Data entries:
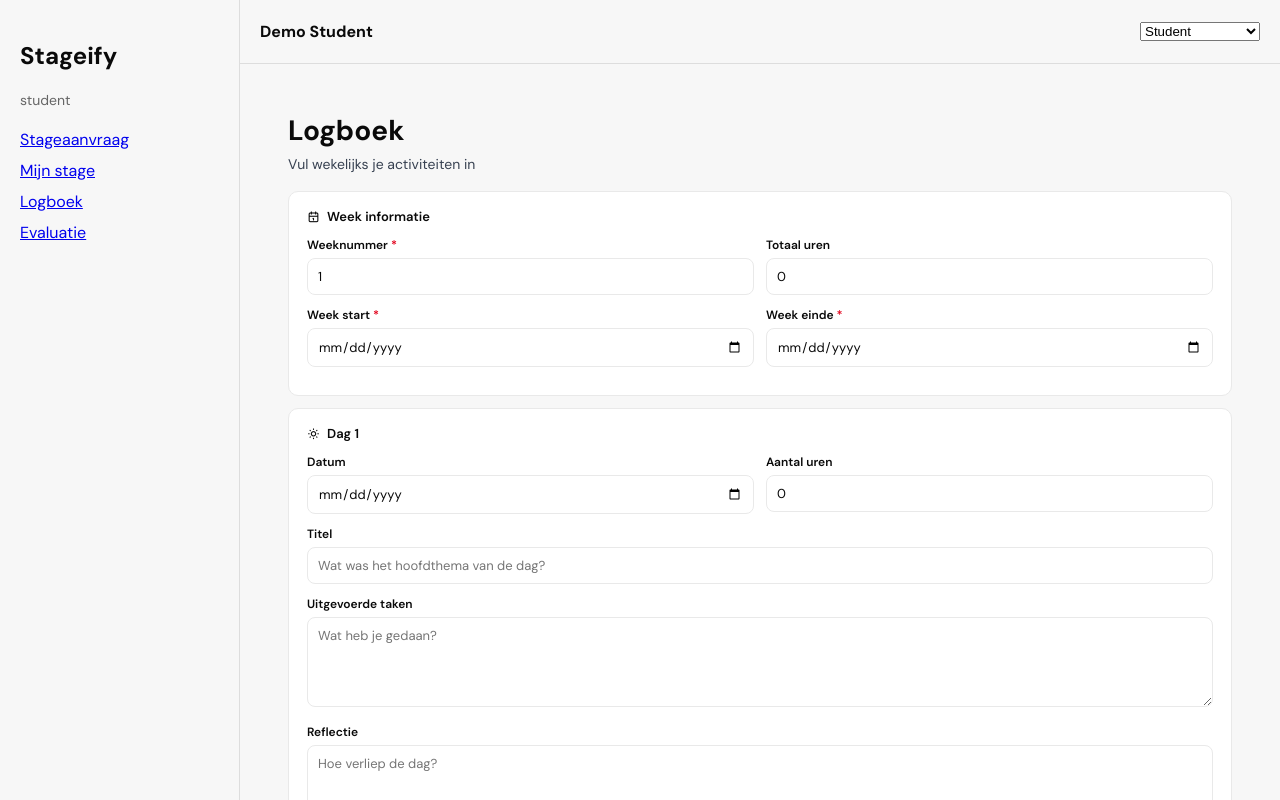
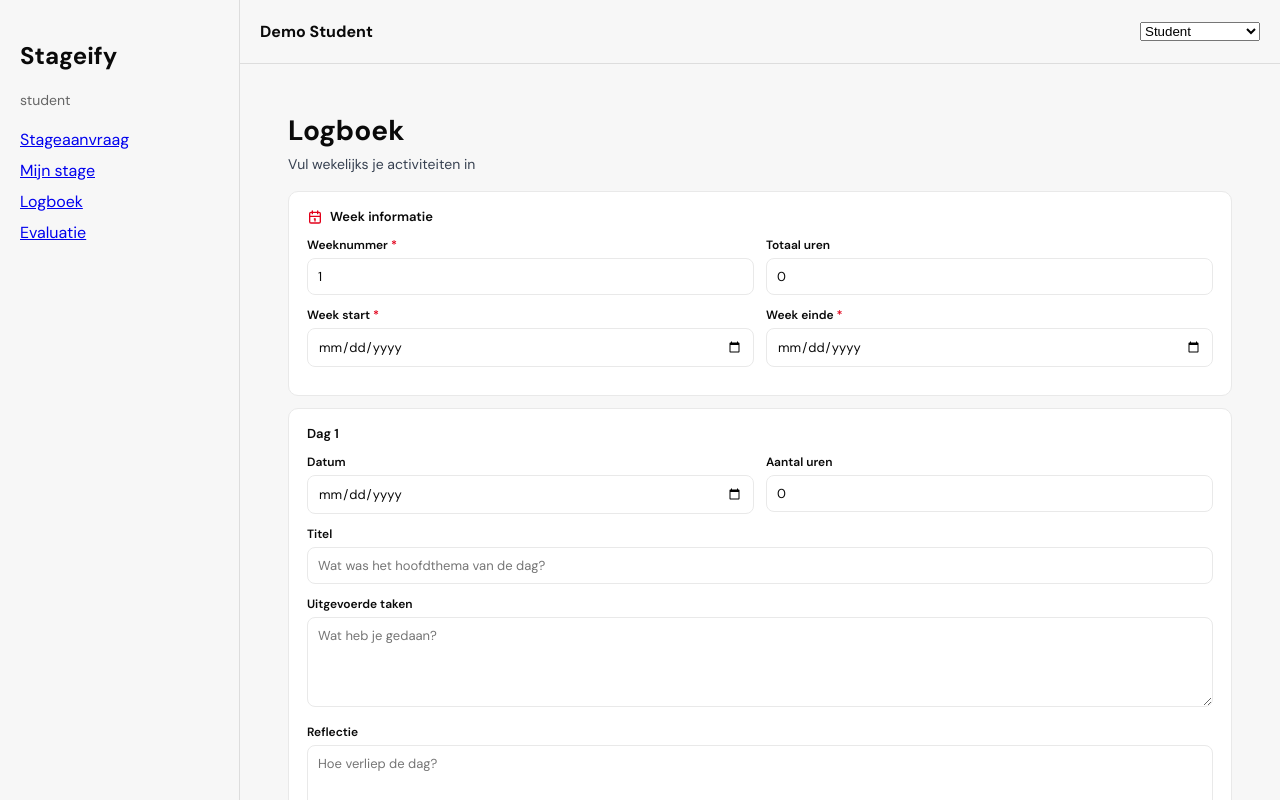
Before and after one commit to amingharbaoui/programming_project_group_1, a React (Vite) app in the folder frontend/: page /student/logbook in a window 1280 px wide. Shown: the top 800 px of the page. Built offline with nearby package versions, Linux system fonts and the light colour scheme.

Commit message:
replace i tags with React Tabler Icons components

```diff
--- a/frontend/src/features/student/pages/StudentLogbookPage.jsx
+++ b/frontend/src/features/student/pages/StudentLogbookPage.jsx
@@ -1,11 +1,13 @@
 import { useState } from "react";
-import { apiRequest } from "../../../services/api";
+import {
+  IconCalendar, IconSend, IconPlus, IconCircleCheck
+} from "@tabler/icons-react";
 
 export default function StudentLogbookPage() {
   const [submitted, setSubmitted] = useState(false);
   const [error, setError] = useState(null);
 
-  // State structuur aangepast aan spec — 5 dagen per week
+  // State structuur met 5 dagen per week
   const [logbook, setLogbook] = useState({
     stagedossierId: 1,
     weekNummer: 1,
@@ -20,7 +22,7 @@ export default function StudentLogbookPage() {
     ],
   });
 
-  // Wijzig een veld van de week zelf (weekNummer, weekStart, weekEinde)
+  // Wijzig een veld van de week zelf
   function handleWeekChange(e) {
     setLogbook({ ...logbook, [e.target.name]: e.target.value });
   }
@@ -37,7 +39,7 @@ export default function StudentLogbookPage() {
     setLogbook({ ...logbook, dagen: updatedDagen });
   }
 
-  // Bereken het totaal aantal uren over alle dagen
+  // Totaal uren automatisch berekend
   const totaalUren = logbook.dagen.reduce((sum, dag) => sum + (Number(dag.aantalUren) || 0), 0);
 
   // Submit logt data naar console — David koppelt later POST /api/logbooks
@@ -47,7 +49,7 @@ export default function StudentLogbookPage() {
     setSubmitted(true);
   }
 
-  // Toon successmelding na indienen
+  // Successmelding na indienen
   if (submitted) {
     return (
       <div className="page-inner">
@@ -56,13 +58,13 @@ export default function StudentLogbookPage() {
         </div>
         <div className="card">
           <div className="card_title">
-            <i className="ti ti-circle-check" />
+            <IconCircleCheck size={16} />
             Week ingediend
           </div>
           <p>Week {logbook.weekNummer} is ingediend. Totaal: {totaalUren} uren.</p>
           <div className="actions">
             <button className="btn primary" onClick={() => setSubmitted(false)}>
-              <i className="ti ti-plus" />
+              <IconPlus size={16} />
               Nieuwe week invullen
             </button>
           </div>
@@ -87,10 +89,10 @@ export default function StudentLogbookPage() {
 
       <form onSubmit={handleSubmit}>
 
-        {/* Week info */}
+        {/* Week informatie */}
         <div className="card">
           <div className="card_title">
-            <i className="ti ti-calendar" />
+            <IconCalendar size={16} />
             Week informatie
           </div>
           <div className="form_row">
@@ -100,7 +102,7 @@ export default function StudentLogbookPage() {
             </div>
             <div className="form_group">
               <label className="form_label">Totaal uren</label>
-              {/* Automatisch berekend op basis van alle dagen */}
+              {/* Automatisch berekend */}
               <input className="form_input" type="number" value={totaalUren} readOnly />
             </div>
           </div>
@@ -120,7 +122,6 @@ export default function StudentLogbookPage() {
         {logbook.dagen.map((dag, index) => (
           <div className="card" key={index}>
             <div className="card_title">
-              <i className="ti ti-sun" />
               Dag {index + 1}
             </div>
             <div className="form_row">
@@ -154,7 +155,7 @@ export default function StudentLogbookPage() {
 
         <div className="actions">
           <button type="submit" className="btn primary">
-            <i className="ti ti-send" />
+            <IconSend size={16} />
             Logboek indienen
           </button>
         </div>
```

WHAT YOU NEED TO DO: Images stay out, but the rest of the data above must be repeated exactly.

SOLUTION:
Before and after one commit to amingharbaoui/programming_project_group_1, a React (Vite) app in the folder frontend/: page /student/logbook in a window 1280 px wide. Shown: the top 800 px of the page. Built offline with nearby package versions, Linux system fonts and the light colour scheme.

Commit message:
replace i tags with React Tabler Icons components

```diff
--- a/frontend/src/features/student/pages/StudentLogbookPage.jsx
+++ b/frontend/src/features/student/pages/StudentLogbookPage.jsx
@@ -1,11 +1,13 @@
 import { useState } from "react";
-import { apiRequest } from "../../../services/api";
+import {
+  IconCalendar, IconSend, IconPlus, IconCircleCheck
+} from "@tabler/icons-react";
 
 export default function StudentLogbookPage() {
   const [submitted, setSubmitted] = useState(false);
   const [error, setError] = useState(null);
 
-  // State structuur aangepast aan spec — 5 dagen per week
+  // State structuur met 5 dagen per week
   const [logbook, setLogbook] = useState({
     stagedossierId: 1,
     weekNummer: 1,
@@ -20,7 +22,7 @@ export default function StudentLogbookPage() {
     ],
   });
 
-  // Wijzig een veld van de week zelf (weekNummer, weekStart, weekEinde)
+  // Wijzig een veld van de week zelf
   function handleWeekChange(e) {
     setLogbook({ ...logbook, [e.target.name]: e.target.value });
   }
@@ -37,7 +39,7 @@ export default function StudentLogbookPage() {
     setLogbook({ ...logbook, dagen: updatedDagen });
   }
 
-  // Bereken het totaal aantal uren over alle dagen
+  // Totaal uren automatisch berekend
   const totaalUren = logbook.dagen.reduce((sum, dag) => sum + (Number(dag.aantalUren) || 0), 0);
 
   // Submit logt data naar console — David koppelt later POST /api/logbooks
@@ -47,7 +49,7 @@ export default function StudentLogbookPage() {
     setSubmitted(true);
   }
 
-  // Toon successmelding na indienen
+  // Successmelding na indienen
   if (submitted) {
     return (
       <div className="page-inner">
@@ -56,13 +58,13 @@ export default function StudentLogbookPage() {
         </div>
         <div className="card">
           <div className="card_title">
-            <i className="ti ti-circle-check" />
+            <IconCircleCheck size={16} />
             Week ingediend
           </div>
           <p>Week {logbook.weekNummer} is ingediend. Totaal: {totaalUren} uren.</p>
           <div className="actions">
             <button className="btn primary" onClick={() => setSubmitted(false)}>
-              <i className="ti ti-plus" />
+              <IconPlus size={16} />
               Nieuwe week invullen
             </button>
           </div>
@@ -87,10 +89,10 @@ export default function StudentLogbookPage() {
 
       <form onSubmit={handleSubmit}>
 
-        {/* Week info */}
+        {/* Week informatie */}
         <div className="card">
           <div className="card_title">
-            <i className="ti ti-calendar" />
+            <IconCalendar size={16} />
             Week informatie
           </div>
           <div className="form_row">
@@ -100,7 +102,7 @@ export default function StudentLogbookPage() {
             </div>
             <div className="form_group">
               <label className="form_label">Totaal uren</label>
-              {/* Automatisch berekend op basis van alle dagen */}
+              {/* Automatisch berekend */}
               <input className="form_input" type="number" value={totaalUren} readOnly />
             </div>
           </div>
@@ -120,7 +122,6 @@ export default function StudentLogbookPage() {
         {logbook.dagen.map((dag, index) => (
           <div className="card" key={index}>
             <div className="card_title">
-              <i className="ti ti-sun" />
               Dag {index + 1}
             </div>
             <div className="form_row">
@@ -154,7 +155,7 @@ export default function StudentLogbookPage() {
 
         <div className="actions">
           <button type="submit" className="btn primary">
-            <i className="ti ti-send" />
+            <IconSend size={16} />
             Logboek indienen
           </button>
         </div>
```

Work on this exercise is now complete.